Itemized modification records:
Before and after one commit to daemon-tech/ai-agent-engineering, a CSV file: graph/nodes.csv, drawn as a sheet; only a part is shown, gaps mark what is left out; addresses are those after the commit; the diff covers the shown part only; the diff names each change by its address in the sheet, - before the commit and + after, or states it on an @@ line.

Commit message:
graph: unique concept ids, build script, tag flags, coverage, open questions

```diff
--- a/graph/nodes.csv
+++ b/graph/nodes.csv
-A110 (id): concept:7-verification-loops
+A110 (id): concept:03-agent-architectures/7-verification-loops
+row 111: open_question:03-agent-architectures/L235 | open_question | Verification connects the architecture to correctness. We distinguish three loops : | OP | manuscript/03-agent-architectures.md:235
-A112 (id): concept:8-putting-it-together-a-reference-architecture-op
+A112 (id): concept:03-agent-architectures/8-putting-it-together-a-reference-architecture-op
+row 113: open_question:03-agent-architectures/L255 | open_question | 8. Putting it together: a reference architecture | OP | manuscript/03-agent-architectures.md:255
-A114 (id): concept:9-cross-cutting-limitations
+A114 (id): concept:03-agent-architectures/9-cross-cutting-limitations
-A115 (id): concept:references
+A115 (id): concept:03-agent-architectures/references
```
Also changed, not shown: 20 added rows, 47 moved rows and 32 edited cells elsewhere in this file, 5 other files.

* * *

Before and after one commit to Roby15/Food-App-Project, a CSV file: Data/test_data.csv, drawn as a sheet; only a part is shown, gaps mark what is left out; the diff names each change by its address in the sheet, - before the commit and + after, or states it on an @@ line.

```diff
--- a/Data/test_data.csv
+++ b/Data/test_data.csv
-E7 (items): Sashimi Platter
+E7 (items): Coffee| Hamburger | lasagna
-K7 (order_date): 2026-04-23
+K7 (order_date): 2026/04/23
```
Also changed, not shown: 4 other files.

==

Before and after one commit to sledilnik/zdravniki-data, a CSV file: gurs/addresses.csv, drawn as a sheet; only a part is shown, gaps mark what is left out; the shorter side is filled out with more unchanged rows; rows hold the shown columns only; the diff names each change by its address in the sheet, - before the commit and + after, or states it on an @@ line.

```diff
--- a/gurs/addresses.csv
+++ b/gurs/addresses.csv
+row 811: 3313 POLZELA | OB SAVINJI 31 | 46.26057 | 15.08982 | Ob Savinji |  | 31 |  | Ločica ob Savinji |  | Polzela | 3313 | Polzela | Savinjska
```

REQUIRED WORK:
Look through the entries and return each line that has the word "cutting" in it.

TASK RESULT:
-A114 (id): concept:9-cross-cutting-limitations
+A114 (id): concept:03-agent-architectures/9-cross-cutting-limitations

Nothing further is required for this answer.